The “mis-educated” Negro has gotten so important that he doesn’t even want to work to make money no more. Parking cars, construction work, landscaping and clean yards and legal hustles are just not in the view of some of our “mis-educated” Negroes. I mean it is bad, because they just don’t want to do nothing because they done got “mis-educated” and think that they have arrived. Some people may not get where I am going with this and may not even see how the “mis-educated” are hurting our communities.

So, I want to challenge the faithful and loyal readers of African-American News&Issues to consider this next question…. How is it that our parents and grandparents were uneducated with no formal education and yet were able to send our educated selves off to school and here it is in 2016; many of us are broker than they were? They had money and no education and here it is many of us have education and very little money. Once again, I’m not knocking education; but with education if you can secure a trade and learn how to do something on your own, it would make a world of difference. Why? For the simple fact that now we have all of these “mis-educated” people that can’t do anything. Instead, they have to call a plumber, electrician, yard man, painter, get their car washed at the car wash, amongst many other elements because they have become too good to do these things themselves. In the process of races and cultures are capitalizing and making money off of jobs and trades that Black people used to dominate in the workforce with.

We MUST Understand

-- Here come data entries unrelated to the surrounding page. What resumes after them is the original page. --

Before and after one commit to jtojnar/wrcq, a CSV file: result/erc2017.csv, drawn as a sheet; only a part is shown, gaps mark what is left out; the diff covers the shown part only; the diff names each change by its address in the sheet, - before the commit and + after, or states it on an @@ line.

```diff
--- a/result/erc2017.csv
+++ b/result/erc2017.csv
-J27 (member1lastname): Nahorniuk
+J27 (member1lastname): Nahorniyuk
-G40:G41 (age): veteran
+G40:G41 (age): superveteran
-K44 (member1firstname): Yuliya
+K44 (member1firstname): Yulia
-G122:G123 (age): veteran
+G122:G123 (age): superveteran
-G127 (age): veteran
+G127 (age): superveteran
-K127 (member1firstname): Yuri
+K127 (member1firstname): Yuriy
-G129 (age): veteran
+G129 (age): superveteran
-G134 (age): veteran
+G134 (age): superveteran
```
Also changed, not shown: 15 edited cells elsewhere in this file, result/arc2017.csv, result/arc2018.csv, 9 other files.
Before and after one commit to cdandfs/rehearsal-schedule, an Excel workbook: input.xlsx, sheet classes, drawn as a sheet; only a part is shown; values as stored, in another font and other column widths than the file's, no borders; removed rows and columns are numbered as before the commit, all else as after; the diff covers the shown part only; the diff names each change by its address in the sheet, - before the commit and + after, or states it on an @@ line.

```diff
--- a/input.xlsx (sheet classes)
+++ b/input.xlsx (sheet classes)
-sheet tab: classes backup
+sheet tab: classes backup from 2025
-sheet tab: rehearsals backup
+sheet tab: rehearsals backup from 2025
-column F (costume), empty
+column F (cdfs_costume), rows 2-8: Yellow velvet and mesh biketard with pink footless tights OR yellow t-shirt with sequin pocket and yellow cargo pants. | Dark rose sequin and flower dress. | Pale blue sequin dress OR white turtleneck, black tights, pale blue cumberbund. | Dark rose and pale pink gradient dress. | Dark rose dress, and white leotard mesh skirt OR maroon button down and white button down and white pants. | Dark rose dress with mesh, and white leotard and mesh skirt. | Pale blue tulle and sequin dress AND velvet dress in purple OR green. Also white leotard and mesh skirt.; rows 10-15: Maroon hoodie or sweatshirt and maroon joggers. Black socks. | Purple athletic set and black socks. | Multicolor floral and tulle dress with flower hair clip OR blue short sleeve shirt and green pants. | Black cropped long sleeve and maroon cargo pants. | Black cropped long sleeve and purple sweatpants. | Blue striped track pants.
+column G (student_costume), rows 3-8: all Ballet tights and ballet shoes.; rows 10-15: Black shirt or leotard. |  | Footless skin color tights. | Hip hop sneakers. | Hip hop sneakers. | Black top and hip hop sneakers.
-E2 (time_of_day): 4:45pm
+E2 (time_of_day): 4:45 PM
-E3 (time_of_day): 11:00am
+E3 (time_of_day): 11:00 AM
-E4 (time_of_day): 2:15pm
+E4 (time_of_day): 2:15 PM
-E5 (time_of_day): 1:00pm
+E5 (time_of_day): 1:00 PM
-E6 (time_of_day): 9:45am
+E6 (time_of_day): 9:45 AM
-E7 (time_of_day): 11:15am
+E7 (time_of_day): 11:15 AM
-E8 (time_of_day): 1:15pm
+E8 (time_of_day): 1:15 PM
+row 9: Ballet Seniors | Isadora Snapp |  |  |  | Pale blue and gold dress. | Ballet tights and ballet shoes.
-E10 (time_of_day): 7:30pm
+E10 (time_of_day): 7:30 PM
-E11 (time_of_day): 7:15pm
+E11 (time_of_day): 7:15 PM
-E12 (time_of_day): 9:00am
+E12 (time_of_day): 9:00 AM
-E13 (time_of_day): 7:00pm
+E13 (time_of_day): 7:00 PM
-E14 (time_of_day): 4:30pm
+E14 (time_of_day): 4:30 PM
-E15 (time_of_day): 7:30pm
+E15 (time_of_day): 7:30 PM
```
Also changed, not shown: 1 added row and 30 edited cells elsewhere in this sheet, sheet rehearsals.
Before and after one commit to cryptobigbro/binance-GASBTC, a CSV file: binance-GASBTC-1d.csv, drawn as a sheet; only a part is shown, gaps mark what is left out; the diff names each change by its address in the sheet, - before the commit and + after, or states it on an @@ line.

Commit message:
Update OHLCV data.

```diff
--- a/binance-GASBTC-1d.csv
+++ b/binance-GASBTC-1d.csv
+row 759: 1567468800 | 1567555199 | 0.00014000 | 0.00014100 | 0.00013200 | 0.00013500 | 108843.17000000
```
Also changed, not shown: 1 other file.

 that a person can teach you anything and it be misleading or incorrect, but if you teach and research some things for yourself no one can take that knowledge away from you. So I am not attempting to demean or belittle our Hispanic-Americans, matter of fact I am complimenting them for being smart and doing what it takes to make it. My problem is with the members from our community who feel and believe that they are too important to get out and do what it takes to make it. It is true that no one can take your education away from you but they can take away the employment that you need to survive with all of the education that you have gained to acquire it. But, if you have a trade or something that you can do on your own you will never have to worry about making a living and supporting yourself of your family. I am expressing these things because we need to get back to doing for ourselves and becoming self-sufficient as a race of people again. So to all of our “mis-educated” Negroes, I urge you to go back to the drawing board and reexamine the paths that you have laid out for yourselves. Take inventory and watch the other cultures around you and look and see that they are making it happen and they are doing it together. Stop, look, listen and learn!